For most of us, as we begin to take those steps (or even to start thinking about it!) we find difficulties arise: depression, anxiety, panic, or other forms of pain and distress. Change is hard, and the unknown is scary! And it’s natural to want less of all that, so we may find ourselves avoiding experiences that bring up those thoughts and feelings. ACT helps us relate to those experiences differently, and gives us tools we can use in those tough moments in order to keep moving forward toward all that good stuff you want more of in life. 

ACT practitioners sometimes say that our work is not about “feeling better,” it’s about “getting better at feeling.” It’s about learning concrete skills that allow us to move through life more flexibly, while more consistently keeping an eye towards building a life full of meaning, purpose, and vitality. 

Why did this become my area of focus? Two reasons:

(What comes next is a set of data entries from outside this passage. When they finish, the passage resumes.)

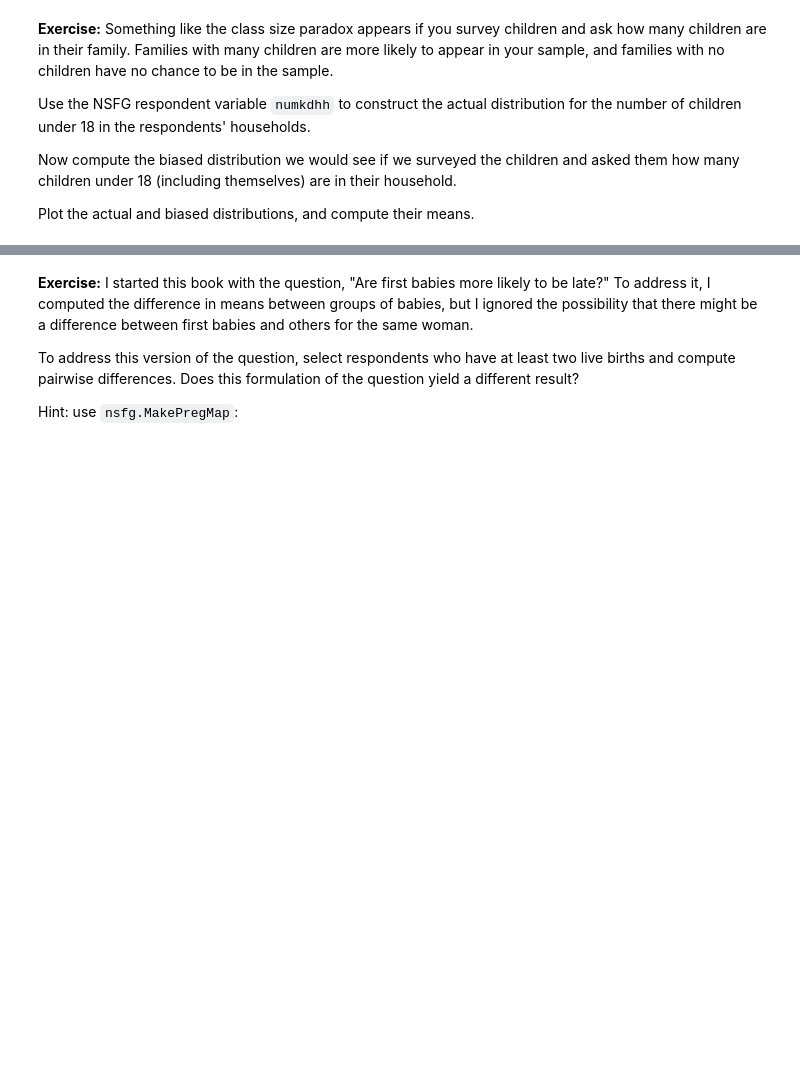
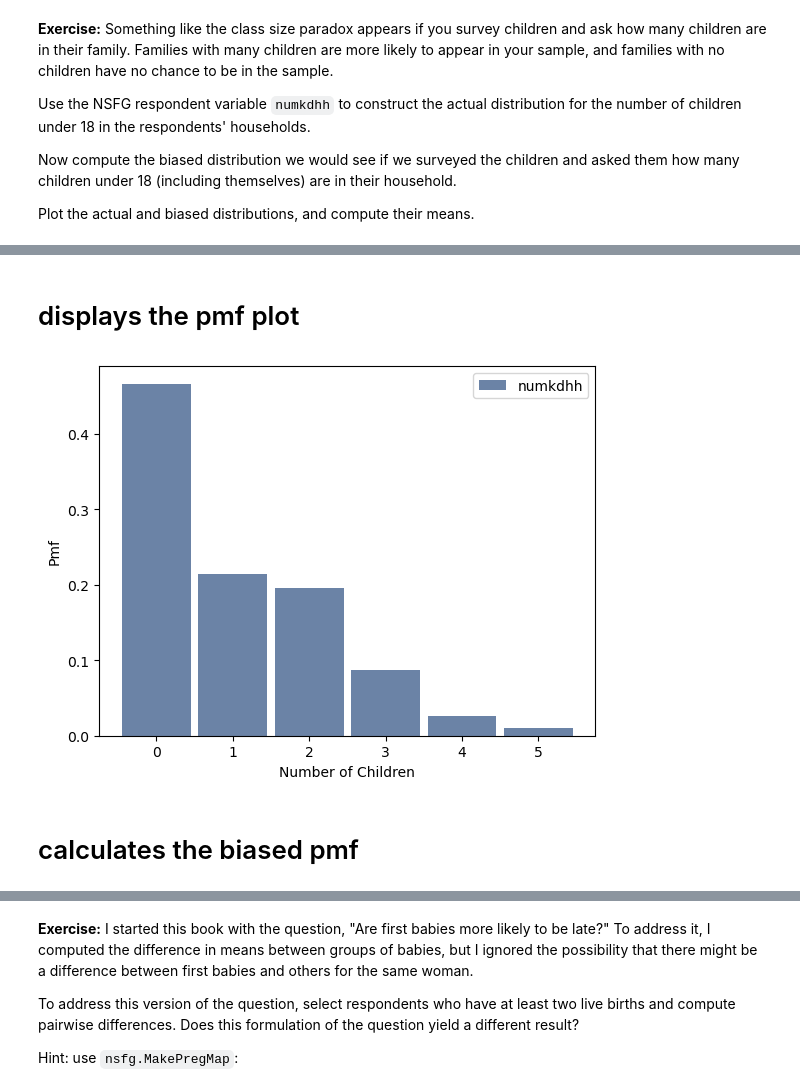
Before and after one commit to MWPerrineJr/ThinkStats2, a Jupyter notebook: code/chap03ex.ipynb, the cells around one changed output, grey strips where cells are left out. Drawn from its saved outputs; the diff is of its cells as text; code cells hidden in the pictures; blank space fills up the shorter version.

```diff
--- a/code/chap03ex.ipynb
+++ b/code/chap03ex.ipynb
@@ -419,0 +412,11 @@ resp = nsfg.ReadFemResp()
+# %%
+pmf = thinkstats2.Pmf(resp.numkdhh, label="numkdhh")
+# %% [markdown]
+# displays the pmf plot
+# %%
+thinkplot.Hist(pmf)
+thinkplot.Config(xlabel="Number of Children", ylabel="Pmf")
+# %% [output]
+[figure, added]
+# %% [markdown]
+# calculates the biased pmf
```
Also changed, not shown: parts of 7 cells of this notebook.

1)    ACT is what we call an “evidence-based treatment.” That means there’s some good science backing up the methods we use, whether you’re struggling with depression, anxiety, OCD, chronic pain, or just about any other form of troubling thoughts, feelings, or behaviors. It’s not the only evidence-based treatment out there, but it’s one of the big ones. 

2)    I’m a human, just like you, and ACT has had an enormous impact on my own life and the struggles I face. The ideas make sense to me and I’ve seen firsthand the growth that can come from applying these skills, and I’m passionate about sharing them with clients and fellow clinicians alike.

Victoria KroneACT, Therapy